mercredi, 26 septembre 2018

Sources for human rights risk and impact concerns – CAC 40 (France)

Accor – Bénin

Sector : Other (Hotels)

Voluntary Initiatives Identified : UN Global Compact (since 18 June 2003)

December 2012

French National Contact Point

ACCOR V International Union of Food, Agricultural, Hotel, Restaurant, Catering, Tobacco and Allied Workers Unions http://www.tuacoecdmneguidelines.or... UF filed a complaint with the French NCP alleging that ACCOR had violated the right to freedom of association and collective bargaining at Novotels in Canada and Benin. The complaint included claims that, inter alia, the company refused to bargain collectively and that union supporters suffered reprisals including loss of hours/shifts, discipline and termination. UF further alleged clear and public encouragement by management to vote against the union and dissemination of information in mandatory meetings suggesting that job security might be placed at risk by a union. The French National Contact Point is reported to have found Accor to have violated the OECD Guidelines by refusing to engage in good faith negotiations with the recognised union at the Novotel in Benin.

Alstom – Soudan

November 2012 Conflict Risk Network

Sudan Company Report 2012, Quarter 4 (Report)

Report discussing Alstom activities in Sudan in relation to large-scale power generation. It states that Alstom has provided essential components to the Merowe hydroelectric dam project, the impacts of which are alleged to be on-going and at risk of exacerbating or generating instability. The report refers to conflicts with the Manasir tribe regarding resettlement and compensation and claims that protests over resettlement, compensation and displacement have led to clashes in which civilians have been killed and arrested. The report claims that during the dam’s construction the UN Special Rapporteur on the Right to Adequate Housing called upon Alstom (amongst other companies) to halt its activities until a full and impartial assessment of the impact on the human rights of the local population could be completed. Alstom is said to have responded that it had not done anything directly to promote and protect human rights because the Group is employed by Sudan’s Dam Implementation Unit who is ultimately responsible for such issues.

ArcelorMittal – Libéria

June 2010 Global Action on ArcelorMittal, Sustainable Development Institute Liberia, and others Working for development ? ArcelorMittal’s mining operations in Liberia (Report)

Report raising critical questions about ArcelorMittal’s complicity in the misuse of the first tranche of approximately US$4.7 million County Social Development Fund in Liberia. It claims that there are widespread reports of misappropriation and misuse of the fund but that none of those implicated in the alleged misuse of money from the fund have been investigated or punished. It claims that ArcelorMittal must engage with its responsibilities in this regard by ensuring transparency and supporting good governance. The report alleges that the company’s donation of 100 pick-up trucks that ended up with legislators was in breach of the combating bribery section of the OECD guidelines.

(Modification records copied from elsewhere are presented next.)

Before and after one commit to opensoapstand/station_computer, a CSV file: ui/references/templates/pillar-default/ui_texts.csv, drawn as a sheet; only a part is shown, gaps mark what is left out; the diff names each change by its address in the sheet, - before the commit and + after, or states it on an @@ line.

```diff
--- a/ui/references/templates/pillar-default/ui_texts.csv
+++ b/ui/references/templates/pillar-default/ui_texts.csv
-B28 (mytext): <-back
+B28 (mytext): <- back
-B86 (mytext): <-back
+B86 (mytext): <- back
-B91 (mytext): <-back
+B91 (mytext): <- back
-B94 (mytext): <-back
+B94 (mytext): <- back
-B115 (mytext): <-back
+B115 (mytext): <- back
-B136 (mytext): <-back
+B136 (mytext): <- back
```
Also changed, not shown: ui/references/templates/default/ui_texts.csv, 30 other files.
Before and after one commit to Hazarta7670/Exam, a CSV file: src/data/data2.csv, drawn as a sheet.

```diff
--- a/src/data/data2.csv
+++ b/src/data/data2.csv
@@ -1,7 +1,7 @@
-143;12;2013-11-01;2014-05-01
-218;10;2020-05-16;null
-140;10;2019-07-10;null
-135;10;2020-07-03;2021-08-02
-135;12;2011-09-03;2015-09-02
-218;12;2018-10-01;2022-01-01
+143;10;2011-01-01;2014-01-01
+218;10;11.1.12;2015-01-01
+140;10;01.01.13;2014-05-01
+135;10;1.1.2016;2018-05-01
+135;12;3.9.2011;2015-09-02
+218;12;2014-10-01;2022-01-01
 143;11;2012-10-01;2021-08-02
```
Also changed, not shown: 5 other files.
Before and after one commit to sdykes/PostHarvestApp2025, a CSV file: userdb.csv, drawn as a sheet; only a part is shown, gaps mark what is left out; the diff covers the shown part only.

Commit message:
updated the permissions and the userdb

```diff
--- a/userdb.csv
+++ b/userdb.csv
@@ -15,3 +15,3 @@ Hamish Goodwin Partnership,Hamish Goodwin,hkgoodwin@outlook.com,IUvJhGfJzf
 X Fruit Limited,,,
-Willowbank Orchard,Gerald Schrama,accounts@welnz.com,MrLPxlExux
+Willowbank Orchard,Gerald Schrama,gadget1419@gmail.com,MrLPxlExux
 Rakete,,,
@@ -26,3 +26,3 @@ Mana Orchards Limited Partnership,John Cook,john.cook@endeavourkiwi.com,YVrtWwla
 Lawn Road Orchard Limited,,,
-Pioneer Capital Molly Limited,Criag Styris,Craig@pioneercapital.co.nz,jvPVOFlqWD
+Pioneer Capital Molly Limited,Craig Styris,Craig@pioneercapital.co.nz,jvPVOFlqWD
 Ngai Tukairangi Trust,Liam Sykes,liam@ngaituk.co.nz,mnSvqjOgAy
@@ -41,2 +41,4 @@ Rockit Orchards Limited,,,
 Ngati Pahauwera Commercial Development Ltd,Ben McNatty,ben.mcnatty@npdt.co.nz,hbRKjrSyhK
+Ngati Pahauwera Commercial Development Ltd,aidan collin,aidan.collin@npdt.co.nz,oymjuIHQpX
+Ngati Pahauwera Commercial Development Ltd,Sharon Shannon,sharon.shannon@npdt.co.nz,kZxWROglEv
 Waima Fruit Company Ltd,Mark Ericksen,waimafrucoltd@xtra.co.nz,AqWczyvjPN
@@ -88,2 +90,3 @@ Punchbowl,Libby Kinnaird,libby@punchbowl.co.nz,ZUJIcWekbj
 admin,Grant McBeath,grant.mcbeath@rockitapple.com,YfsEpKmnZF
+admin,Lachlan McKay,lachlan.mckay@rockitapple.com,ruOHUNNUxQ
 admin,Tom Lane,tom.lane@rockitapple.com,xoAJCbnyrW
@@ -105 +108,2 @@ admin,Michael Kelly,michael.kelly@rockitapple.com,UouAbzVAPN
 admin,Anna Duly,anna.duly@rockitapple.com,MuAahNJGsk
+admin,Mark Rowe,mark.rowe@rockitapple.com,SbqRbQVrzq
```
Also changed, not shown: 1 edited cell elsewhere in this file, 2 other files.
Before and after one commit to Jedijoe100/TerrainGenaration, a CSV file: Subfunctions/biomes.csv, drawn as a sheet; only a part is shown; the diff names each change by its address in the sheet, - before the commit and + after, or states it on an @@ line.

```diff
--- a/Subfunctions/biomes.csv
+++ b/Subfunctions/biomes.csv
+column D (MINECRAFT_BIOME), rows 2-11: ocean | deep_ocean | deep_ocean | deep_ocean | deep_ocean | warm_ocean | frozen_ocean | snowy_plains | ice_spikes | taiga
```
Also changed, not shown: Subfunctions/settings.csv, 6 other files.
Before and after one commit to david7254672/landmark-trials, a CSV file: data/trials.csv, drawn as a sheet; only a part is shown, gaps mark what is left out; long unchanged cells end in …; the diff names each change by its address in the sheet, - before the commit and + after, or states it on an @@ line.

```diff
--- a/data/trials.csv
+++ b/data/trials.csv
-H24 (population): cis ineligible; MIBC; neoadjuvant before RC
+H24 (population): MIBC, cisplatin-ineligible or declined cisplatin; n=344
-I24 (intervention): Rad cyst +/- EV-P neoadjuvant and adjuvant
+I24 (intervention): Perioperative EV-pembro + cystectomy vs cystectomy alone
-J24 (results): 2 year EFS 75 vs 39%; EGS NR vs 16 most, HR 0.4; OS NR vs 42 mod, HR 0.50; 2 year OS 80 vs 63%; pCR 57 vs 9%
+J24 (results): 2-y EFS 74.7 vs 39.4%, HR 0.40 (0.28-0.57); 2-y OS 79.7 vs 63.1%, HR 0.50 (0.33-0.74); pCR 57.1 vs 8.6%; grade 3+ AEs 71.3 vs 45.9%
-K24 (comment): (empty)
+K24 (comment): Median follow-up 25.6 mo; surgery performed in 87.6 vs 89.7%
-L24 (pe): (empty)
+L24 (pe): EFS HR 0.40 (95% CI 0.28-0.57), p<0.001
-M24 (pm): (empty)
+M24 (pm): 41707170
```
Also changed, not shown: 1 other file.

ArcelorMittal - Afrique du Sud

September 2009

Ground Work & European Coalition for Corporate Justice Failure to Communicate : A Case Study of Steel Conglomerate ArcelorMittal in South Africa (Report)

Report alleging that ArcelorMittal has engaged in longstanding environmental pollution as a result of its operations at ArcelorMittal mines in South Africa. The company is alleged to be actively withholding information that would help the public and civil society to assess attempts by the company to clean up its pollution, and whether the company’s plans for reducing environmental damage in the future will be effective. The company is also subject to claims that it retrenched workers on an undertaking of later re-employment and failed to re-employ them. It is also allged to have caused displacement through the pollution of groundwater, and to have constructed fences to prevent grazing on formerly common land.

BNP-Paribas Soudan

September 2010

Stichting Onderzoek Multinationale Ondernemingen (SOMO) Investing Responsibly : A financial puzzle
- The Limited Scope of Sustainable Asset Management (Report)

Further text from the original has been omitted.